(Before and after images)
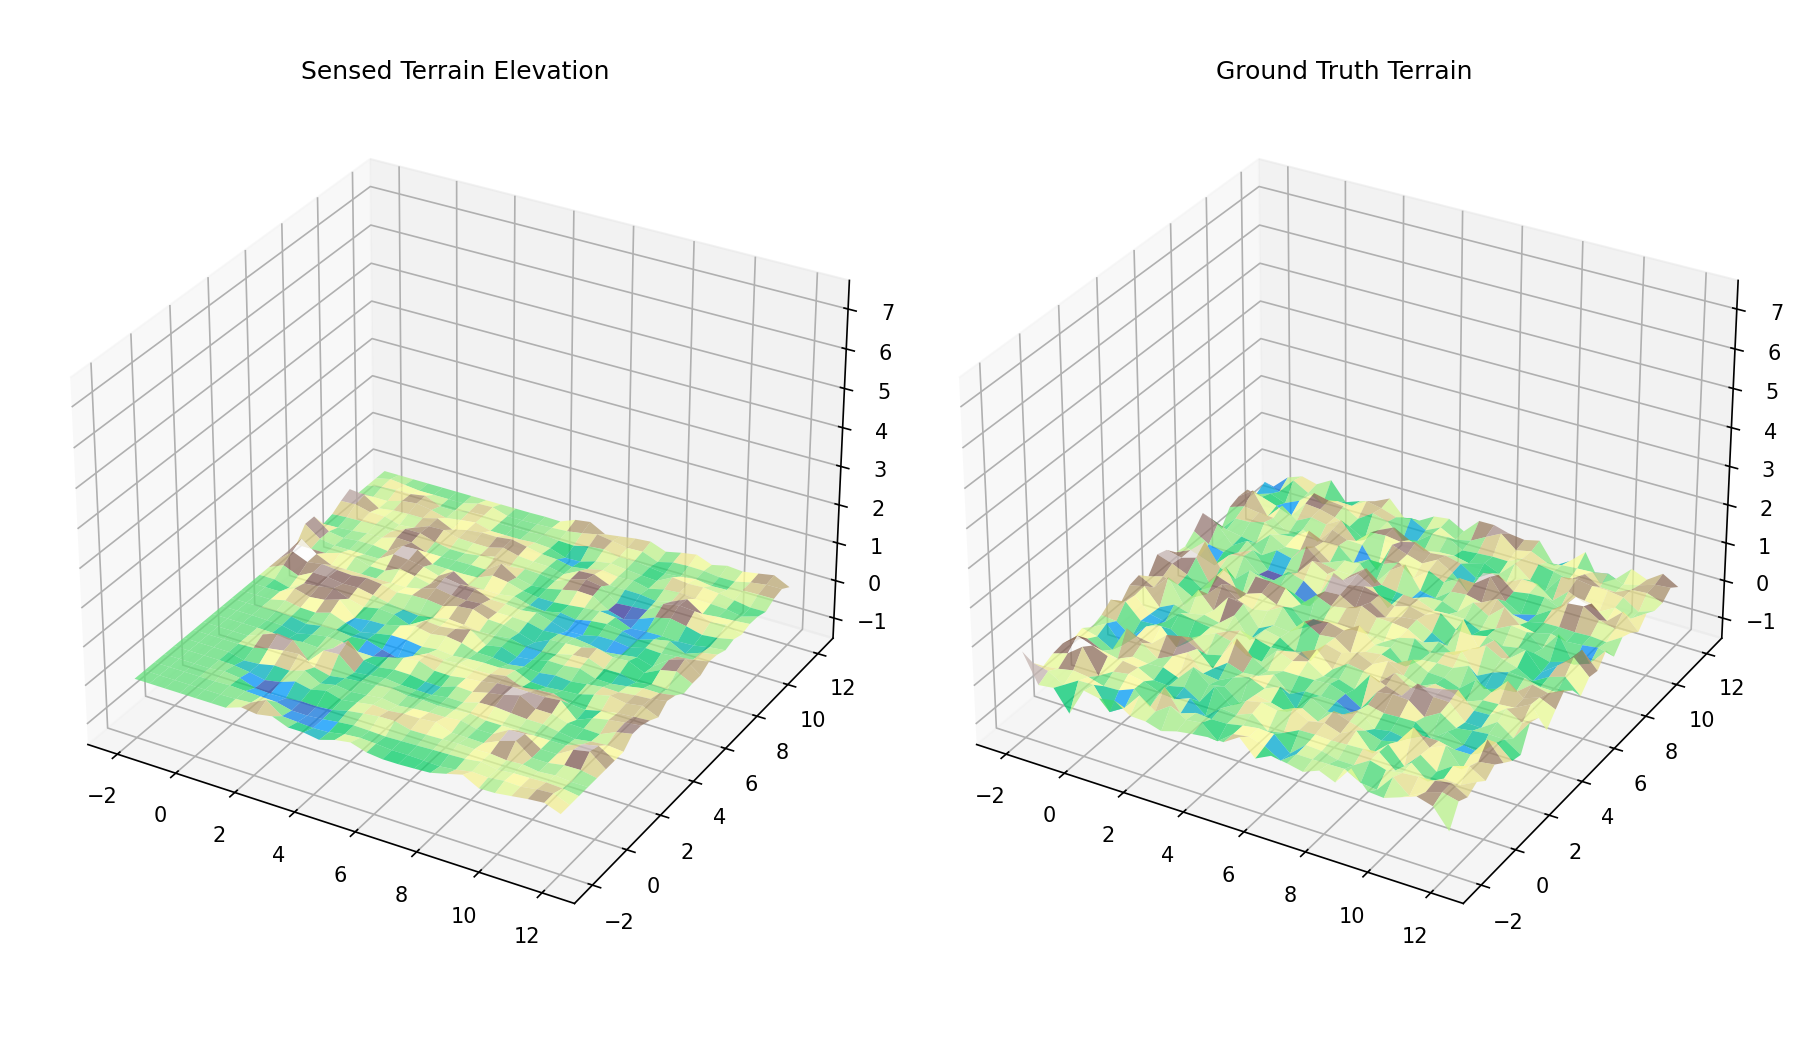
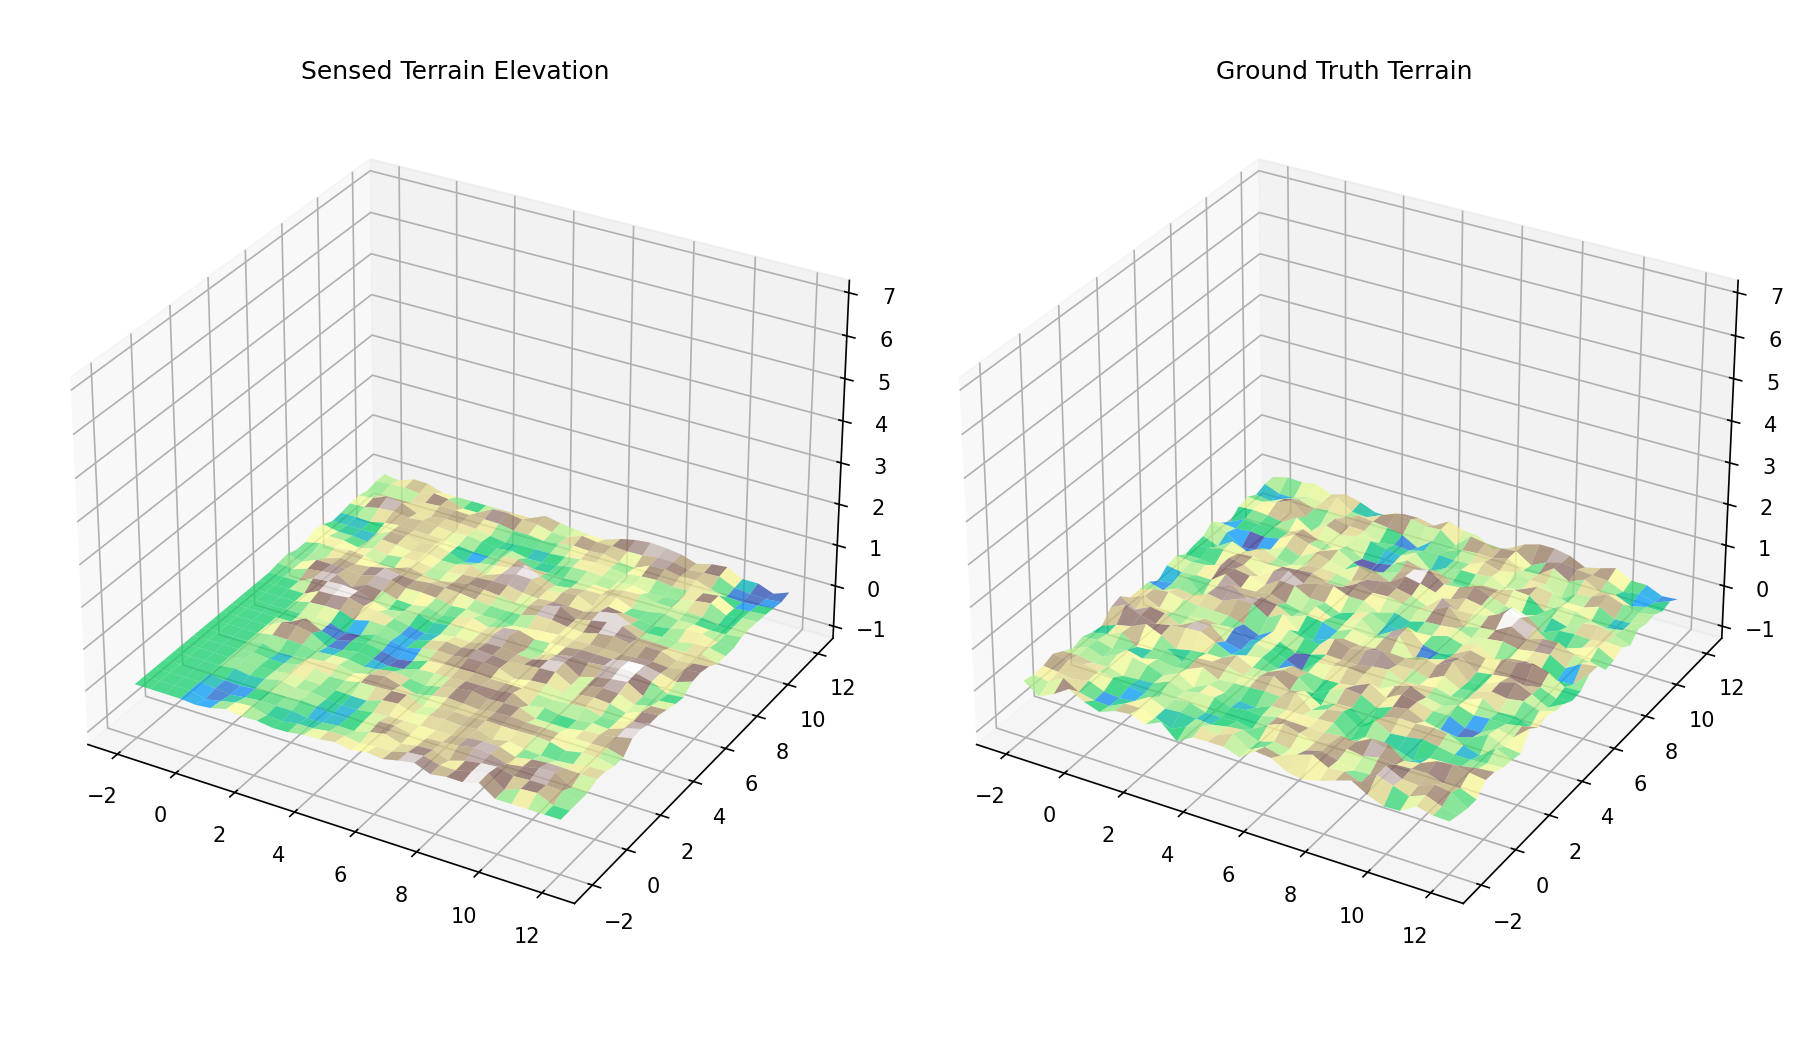
sim environment updates

diff --git a/src/terraneousMPPI_test.py b/src/terraneousMPPI_test.py
@@ -69,8 +69,8 @@ if state_dim == 4:
     x_goal = np.array([0.0, 20.0, np.pi/2, 0.0])
 
 else:
-    Q_mod=np.diag([1.0, 1.0, 0.5, 1.0, 2.0])
-    Qf_mod=np.diag([40.0, 40.0, 0.5, 10.0, 10.0])
+    Q_mod=np.diag([1.0, 1.0, 0.75, 1.0, 2.0])
+    Qf_mod=np.diag([40.0, 40.0, 1.0, 10.0, 10.0])
     R_mod = np.eye(control_dim)
     umin_mod = np.array([-3.0, -3.0])
     umax_mod = np.array([3.0, 3.0])
@@ -82,7 +82,7 @@ else:
 
 
 config = MPPIConfig(
-    num_samples=6500,
+    num_samples=10000,
     horizon=40,
     dt=0.05,
     lambda_=30.0, # increase temperature for smoother trajectory
@@ -91,7 +91,7 @@ config = MPPIConfig(
     Qf=Qf_mod,
     R=R_mod,
 
-    Q_obs=100.0,
+    Q_obs=110.0,
     d_safe=env.robot_radius + 0.1,
 
     dynamics_params=np.array([2*env.robot_radius, 0.1]),
@@ -142,7 +142,7 @@ waypoint_selector = WaypointSelector(
     goal_weight=25.0,
     obstacle_weight=30.0,
     terrain_weight=12.5,
-    heading_weight=0.5,
+    heading_weight=1.0,
     d_safe=config.d_safe
 )
 

diff --git a/environments/terraneousEnv.py b/environments/terraneousEnv.py
@@ -376,7 +376,7 @@ class TerraneousEnv:
             self.terrain = np.zeros((terrain_size_x, terrain_size_y), dtype=np.float32)
             return
         
-        sigma_cells = self.dx
+        sigma_cells = 0.7*self.dx
         raw = 0.7*self.dx*self.dx*np.random.randn(terrain_size_x, terrain_size_y).astype(np.float32)
         smooth = gaussian_filter(raw, sigma=sigma_cells)
         self.terrain = smooth.astype(np.float32)
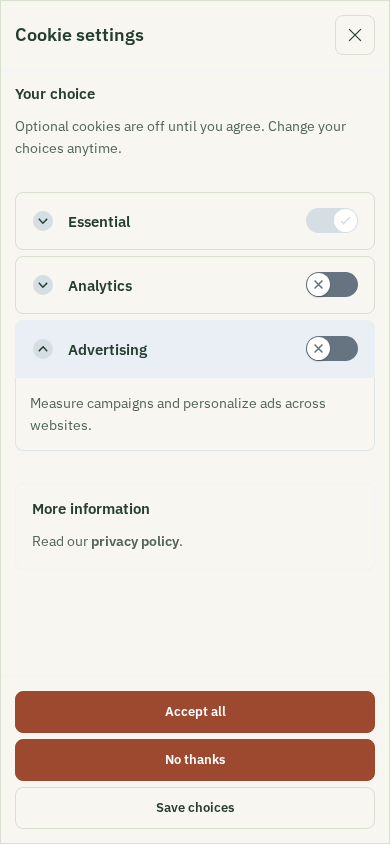
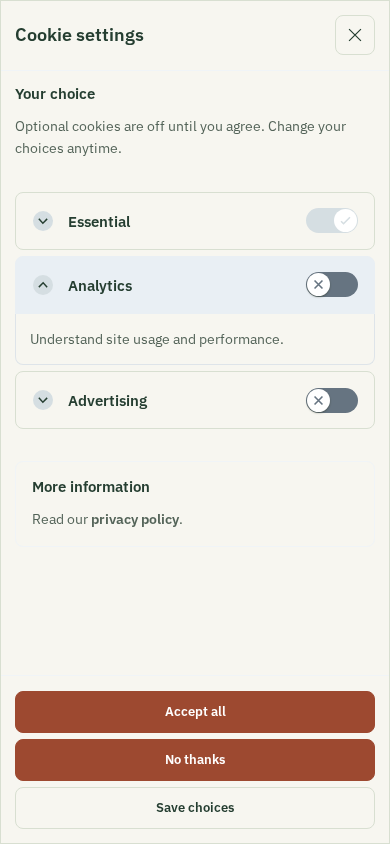
fix(website): shorten analytics consent description (#52)

diff --git a/packages/website/src/lib/cookie-consent.ts b/packages/website/src/lib/cookie-consent.ts
@@ -178,8 +178,7 @@ export function initializeCookieConsent(
               {
                 title: "Analytics",
                 linkedCategory: "analytics",
-                description:
-                  "Understand site usage and performance, including masked session recordings.",
+                description: "Understand site usage and performance.",
               },
               {
                 title: "Advertising",

diff --git a/documentation/design/screenshots/cookie-consent/README.md b/documentation/design/screenshots/cookie-consent/README.md
@@ -9,6 +9,10 @@ unchanged; no customer data or new fixture images are included.
 - [Mobile notice](mobile.png)
 - [Mobile preferences](preferences.png)
 
+The preferences capture reflects the owner's shorter Analytics description:
+"Understand site usage and performance." It was refreshed from the local
+production build on 22 October 2026, at 390 × 844 in Chromium.
+
 The compact notice has equally accessible Accept all and No thanks actions.
 Settings separates analytics from advertising. Optional collection starts only
 after consent, respects browser privacy signals and fails closed when storage is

▶ _WORK INSTRUCTION_
Filter the entries and copy out every line with the word "performance".

▶ _SOLUTION TO THIS PROBLEM_
-                  "Understand site usage and performance, including masked session recordings.",
+                description: "Understand site usage and performance.",
+"Understand site usage and performance." It was refreshed from the local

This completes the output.